would not have said one word upon the subject had it not been for the language of the noble Lord, the Secretary at War. The noble Lord had taxed his side of the House with being actuated in deciding on that subject by party views and party feelings. What had that side of the House to gain by the keeping Lord Robert Grosvenor on the Committee? If there was any party feeling, they should be most anxious to facilitate his removal from the Committee, because the noble Lord came down the other night and voted in the majority on the question respecting the government of Canada, which retained the present Administration in office. He saw the noble Lord on that occasion, and as he knew him, he was glad to see him in improved health; he was now sorry to find that it was otherwise. If, therefore, they were actuated by party feelings, they should be anxious to have the noble Lord removed from the Committee, and there was nothing in the question of his hon. and learned Friend, the Member for Bandon, which entitled the noble Lord to put such a construction on it. The question had been put from the Chair, and no answer had been returned to it; and his hon. Friend did that which was his obvious course—he repeated the question, and the noble Lord opposite was pleased to make an attack on him.
§ Viscount Howick
said, that when he rose to object to the question, he did not 909 think of imputing to the hon. and learned Member individually his being actuated by party feelings, but he wished to put it to the hon. Member himself, if he had not inadvertently asked a question which was not necessary? What led him to impute party feeling was the shout of doubt and taunting cheer which he heard spread from one end of those benches to the other when he said that he was sure the House would feel, that the examination had been carried far enough.
§ Sir R. Inglis
observed, that the noble Lord, in no measured terms, had stigmatised that side of the House with want of delicacy and party spirit, and as he was one of those who called "order!" it occurred to him that the noble Lord accused the Speaker as much as hon. Members on the Opposition benches, and he had intended to rise and defend the Chair from the noble Lord, who was cheered by Gentlemen opposite when the noble Lord accused him and his Friends of a want of delicacy in persisting in putting a question Which had been put from the Chair.
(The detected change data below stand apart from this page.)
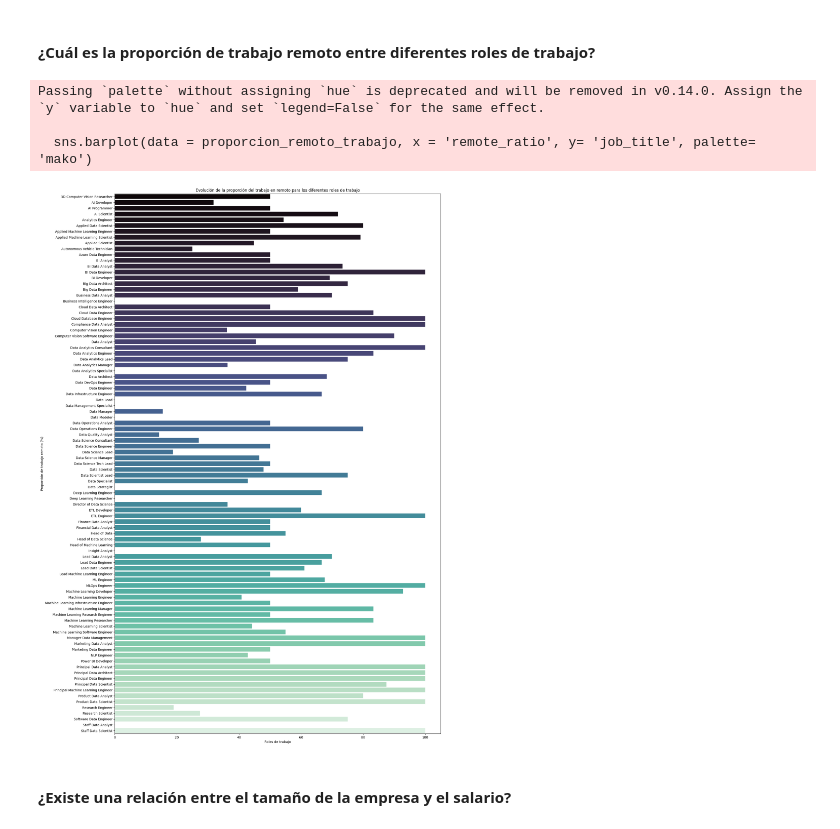
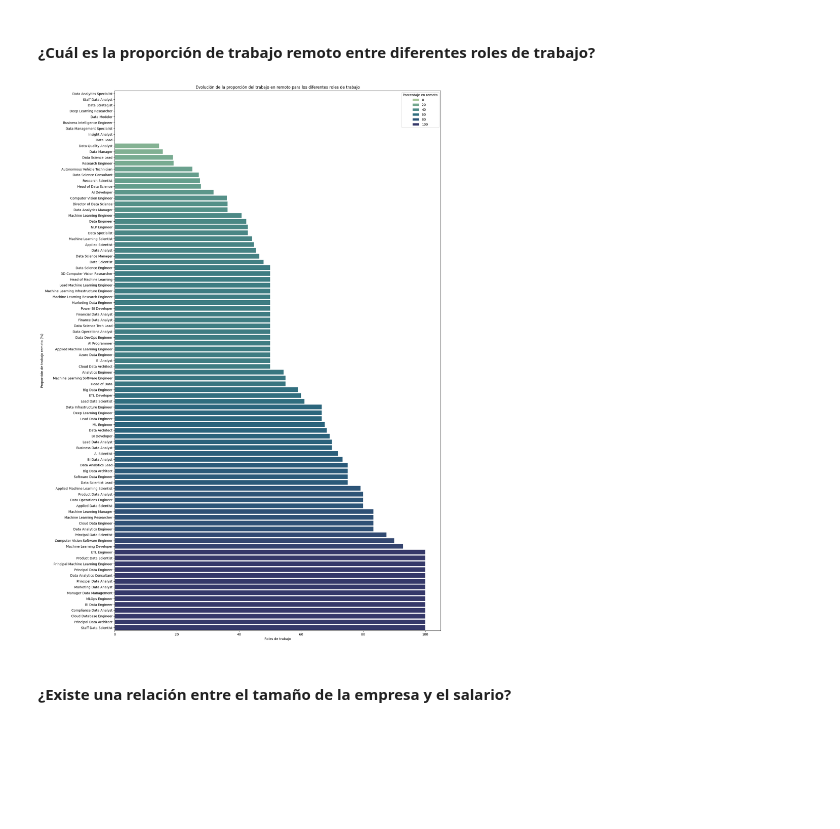
Before and after one commit to DanielaRosero/DataScienceSalary, a Jupyter notebook: notebook.ipynb, the cells around one changed output. Cells and saved outputs as stored; diff of their text form; code cells hidden in the pictures; blank space fills up the shorter version.

```diff
--- a/notebook.ipynb
+++ b/notebook.ipynb
@@ -296,19 +277,19 @@ plt.show()
 [figure]
 # %% [markdown]
 #### ¿Cuál es la proporción de trabajo remoto entre diferentes roles de trabajo?
+# %%
+proporcion_remoto = df.groupby('job_title')['remote_ratio'].mean().reset_index()
+proporcion_remoto_trabajo = proporcion_remoto.sort_values(by='remote_ratio')
 # %%
-proporcion_remoto_trabajo = df.groupby('job_title')['remote_ratio'].mean().reset_index()
 plt.figure(figsize=(18, 30))
-sns.barplot(data = proporcion_remoto_trabajo, x = 'remote_ratio', y= 'job_title', palette= 'mako')
+sns.barplot(data = proporcion_remoto_trabajo, x = 'remote_ratio', y= 'job_title', palette= 'crest', hue='remote_ratio')
 plt.title("Evolución de la proporción del trabajo en remoto para los diferentes roles de trabajo")
 plt.ylabel("Proporción de trabajo remoto (%)")
 plt.xlabel("Roles de trabajo")
+plt.legend(title='Porcentaje en remoto')
 plt.show()
 # %% [output]
-Passing `palette` without assigning `hue` is deprecated and will be removed in v0.14.0. Assign the `y` variable to `hue` and set `legend=False` for the same effect.
-
-  sns.barplot(data = proporcion_remoto_trabajo, x = 'remote_ratio', y= 'job_title', palette= 'mako')
-[figure, old version]
+[figure, new version]
 # %% [markdown]
 #### ¿Existe una relación entre el tamaño de la empresa y el salario?
 # %%
```
Also changed, not shown: parts of 22 cells of this notebook, 2 other files.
If the noble Lord thought fit to retract the charge, he would say no more; if not, he should call upon the Speaker to desire that some explanation might be given of the charge affecting the whole of his side of the House. The hon. Gentlemen opposite might be regardless of the charge of want of delicacy, but he desired the noble Lord to explain what he meant by such a charge.
§ Mr. Warburton
had no doubt that the question, as originally put by the Speaker, was perfectly regular; but the manner in which the witness, a professional man, avoided speaking as to the nature of the disease made him conceive that the gentleman had a delicacy, as to professional confidence, in answering the question. He thought that, at any rate, the question should not be pressed.
§ Mr. Sergeant Jackson
said, that if he had had the slightest notion that there was any objection to the question being answered, he would not have pressed it.
§ Mr. Mildmay
moved, that Lord Robert Grosvenor should be excused from further attendance on the Carlow Election Committee.
§ Motion agreed to.